The genome of the Western clawed frog Xenopus tropicalis
Authors listUffe Hellsten Richard M Harland Michael J Gilchrist David Hendrix Jerzy Jurka Vladimir Kapitonov Ivan Ovcharenko Nicholas H Putnam Shengqiang Shu Leila Taher Ira L Blitz Bruce Blumberg Darwin S Dichmann Inna Dubchak Enrique Amaya John C Detter Russell Fletcher Daniela S Gerhard David Goodstein Tina Graves Igor V Grigoriev Jane Grimwood Takeshi Kawashima Erika Lindquist Susan M Lucas Paul E Mead Therese Mitros Hajime Ogino Yuko Ohta Alexander V Poliakov Nicolas Pollet Jacques Robert Asaf Salamov Amy K Sater Jeremy Schmutz Astrid Terry Peter D Vize Wesley C Warren Dan Wells Andrea Wills Richard K Wilson Lyle B Zimmerman Aaron M Zorn Robert Grainger Timothy Grammer Mustafa K Khokha Paul M Richardson Daniel S Rokhsar

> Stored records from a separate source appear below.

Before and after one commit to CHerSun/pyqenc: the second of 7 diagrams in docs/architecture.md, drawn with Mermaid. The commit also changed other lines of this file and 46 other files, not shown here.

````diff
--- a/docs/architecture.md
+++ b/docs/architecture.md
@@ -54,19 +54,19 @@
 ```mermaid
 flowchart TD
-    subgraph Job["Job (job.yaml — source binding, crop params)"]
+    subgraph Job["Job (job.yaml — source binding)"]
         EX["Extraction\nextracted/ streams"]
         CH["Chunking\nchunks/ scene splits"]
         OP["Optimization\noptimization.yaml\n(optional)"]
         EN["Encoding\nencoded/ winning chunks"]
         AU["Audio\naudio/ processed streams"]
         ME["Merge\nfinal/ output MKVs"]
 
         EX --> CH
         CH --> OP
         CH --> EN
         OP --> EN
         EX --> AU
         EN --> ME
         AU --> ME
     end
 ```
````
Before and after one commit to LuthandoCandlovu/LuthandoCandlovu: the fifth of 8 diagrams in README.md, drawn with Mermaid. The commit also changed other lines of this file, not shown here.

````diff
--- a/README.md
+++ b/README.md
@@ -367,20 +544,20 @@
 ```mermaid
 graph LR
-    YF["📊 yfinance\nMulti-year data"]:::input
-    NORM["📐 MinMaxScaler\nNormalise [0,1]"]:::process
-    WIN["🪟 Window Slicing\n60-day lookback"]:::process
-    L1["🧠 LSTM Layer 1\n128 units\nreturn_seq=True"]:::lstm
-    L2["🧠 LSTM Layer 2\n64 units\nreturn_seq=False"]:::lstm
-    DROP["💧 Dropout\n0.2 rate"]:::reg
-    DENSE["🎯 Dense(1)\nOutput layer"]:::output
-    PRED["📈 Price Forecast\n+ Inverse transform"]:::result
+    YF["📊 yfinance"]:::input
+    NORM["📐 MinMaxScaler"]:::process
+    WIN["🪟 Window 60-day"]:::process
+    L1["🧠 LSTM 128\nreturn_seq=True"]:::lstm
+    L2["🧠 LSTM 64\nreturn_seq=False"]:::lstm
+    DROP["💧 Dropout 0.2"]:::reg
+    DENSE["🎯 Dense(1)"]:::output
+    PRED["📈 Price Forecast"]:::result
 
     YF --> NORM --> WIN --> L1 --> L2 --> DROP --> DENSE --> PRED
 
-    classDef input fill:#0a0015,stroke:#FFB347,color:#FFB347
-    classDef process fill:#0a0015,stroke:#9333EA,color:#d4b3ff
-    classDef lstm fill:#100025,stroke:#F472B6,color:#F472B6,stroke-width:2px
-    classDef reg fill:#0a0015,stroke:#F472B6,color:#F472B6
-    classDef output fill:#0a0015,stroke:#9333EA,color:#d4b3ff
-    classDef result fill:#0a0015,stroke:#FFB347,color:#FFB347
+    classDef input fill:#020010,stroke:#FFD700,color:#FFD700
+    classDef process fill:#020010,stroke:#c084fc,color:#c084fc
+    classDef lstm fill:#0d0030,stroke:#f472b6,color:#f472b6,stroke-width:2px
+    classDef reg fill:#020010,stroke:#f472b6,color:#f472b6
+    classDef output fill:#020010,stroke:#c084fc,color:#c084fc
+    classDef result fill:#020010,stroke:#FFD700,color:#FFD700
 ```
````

The western clawed frog Xenopus tropicalis is an important model for vertebrate development that combines experimental advantages of the African clawed frog Xenopus laevis with more tractable genetics. Here we present a draft genome sequence assembly of X. tropicalis. This genome encodes more than 20,000 protein-coding genes, including orthologs of at least 1700 human disease genes. Over 1 million expressed sequence tags validated the annotation. More than one-third of the genome consists of transposable elements, with unusually prevalent DNA transposons. Like that of other tetrapods, the genome of X. tropicalis contains gene deserts enriched for conserved noncoding elements. The genome exhibits substantial shared synteny with human and chicken over major parts of large chromosomes, broken by lineage-specific chromosome fusions and fissions, mainly in the mammalian lineage.